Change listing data
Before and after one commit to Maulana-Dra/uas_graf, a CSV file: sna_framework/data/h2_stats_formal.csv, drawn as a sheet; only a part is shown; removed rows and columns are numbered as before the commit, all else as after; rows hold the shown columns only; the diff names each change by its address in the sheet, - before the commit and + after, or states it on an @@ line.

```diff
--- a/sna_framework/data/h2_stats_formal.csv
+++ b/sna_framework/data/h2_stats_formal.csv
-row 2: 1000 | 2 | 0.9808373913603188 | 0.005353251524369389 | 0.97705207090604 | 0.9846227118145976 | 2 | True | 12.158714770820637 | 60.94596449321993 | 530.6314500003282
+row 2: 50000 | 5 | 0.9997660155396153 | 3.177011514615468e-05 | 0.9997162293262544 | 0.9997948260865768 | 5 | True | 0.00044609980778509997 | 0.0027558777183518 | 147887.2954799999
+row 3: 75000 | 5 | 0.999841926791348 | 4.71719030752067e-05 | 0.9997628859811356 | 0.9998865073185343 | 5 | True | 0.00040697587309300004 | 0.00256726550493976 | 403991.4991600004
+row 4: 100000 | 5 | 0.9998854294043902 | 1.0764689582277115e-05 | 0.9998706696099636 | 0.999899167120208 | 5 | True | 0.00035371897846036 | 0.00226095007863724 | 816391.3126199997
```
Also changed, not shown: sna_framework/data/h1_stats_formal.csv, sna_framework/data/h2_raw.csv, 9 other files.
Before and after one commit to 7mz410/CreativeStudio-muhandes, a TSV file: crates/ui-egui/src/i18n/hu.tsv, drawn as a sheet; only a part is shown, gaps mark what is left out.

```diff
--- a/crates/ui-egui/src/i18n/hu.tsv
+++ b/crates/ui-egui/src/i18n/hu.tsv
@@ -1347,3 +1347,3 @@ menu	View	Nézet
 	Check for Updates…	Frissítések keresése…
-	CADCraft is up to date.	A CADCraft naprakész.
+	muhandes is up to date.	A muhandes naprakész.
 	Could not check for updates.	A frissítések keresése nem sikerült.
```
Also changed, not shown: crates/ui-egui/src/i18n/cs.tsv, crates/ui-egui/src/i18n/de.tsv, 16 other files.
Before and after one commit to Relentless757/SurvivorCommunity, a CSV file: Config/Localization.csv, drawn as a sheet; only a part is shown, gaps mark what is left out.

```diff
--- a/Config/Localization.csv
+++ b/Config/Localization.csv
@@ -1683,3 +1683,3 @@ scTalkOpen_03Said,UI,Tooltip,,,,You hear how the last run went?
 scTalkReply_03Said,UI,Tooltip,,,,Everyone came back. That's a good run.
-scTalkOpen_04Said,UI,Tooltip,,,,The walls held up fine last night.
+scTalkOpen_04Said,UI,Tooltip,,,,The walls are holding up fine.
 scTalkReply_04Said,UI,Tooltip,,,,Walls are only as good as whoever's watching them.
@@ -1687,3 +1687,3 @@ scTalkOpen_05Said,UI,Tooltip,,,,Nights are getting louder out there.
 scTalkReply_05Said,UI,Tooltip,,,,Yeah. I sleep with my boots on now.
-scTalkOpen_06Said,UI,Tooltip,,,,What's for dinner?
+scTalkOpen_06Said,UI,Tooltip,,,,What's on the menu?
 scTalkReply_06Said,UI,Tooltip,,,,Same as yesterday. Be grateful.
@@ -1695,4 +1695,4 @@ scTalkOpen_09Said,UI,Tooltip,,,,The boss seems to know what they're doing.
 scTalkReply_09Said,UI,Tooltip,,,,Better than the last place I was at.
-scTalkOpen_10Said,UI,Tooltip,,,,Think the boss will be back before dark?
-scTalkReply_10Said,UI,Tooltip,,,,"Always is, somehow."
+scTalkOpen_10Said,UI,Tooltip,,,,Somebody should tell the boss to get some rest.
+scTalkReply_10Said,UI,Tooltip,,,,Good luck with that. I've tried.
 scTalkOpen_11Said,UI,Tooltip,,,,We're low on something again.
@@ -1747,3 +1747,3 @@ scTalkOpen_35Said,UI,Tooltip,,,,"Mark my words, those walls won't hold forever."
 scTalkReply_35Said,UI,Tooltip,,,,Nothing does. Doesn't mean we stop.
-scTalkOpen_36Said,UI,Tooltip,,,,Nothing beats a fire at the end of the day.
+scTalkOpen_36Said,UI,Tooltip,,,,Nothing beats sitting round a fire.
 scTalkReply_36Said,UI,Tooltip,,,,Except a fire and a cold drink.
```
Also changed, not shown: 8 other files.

- [WHAT NEEDS TO BE DONE]:
Please go over the data above and copy each line with "beats" in it.

- [ANSWER SECTION]:
-scTalkOpen_36Said,UI,Tooltip,,,,Nothing beats a fire at the end of the day.
+scTalkOpen_36Said,UI,Tooltip,,,,Nothing beats sitting round a fire.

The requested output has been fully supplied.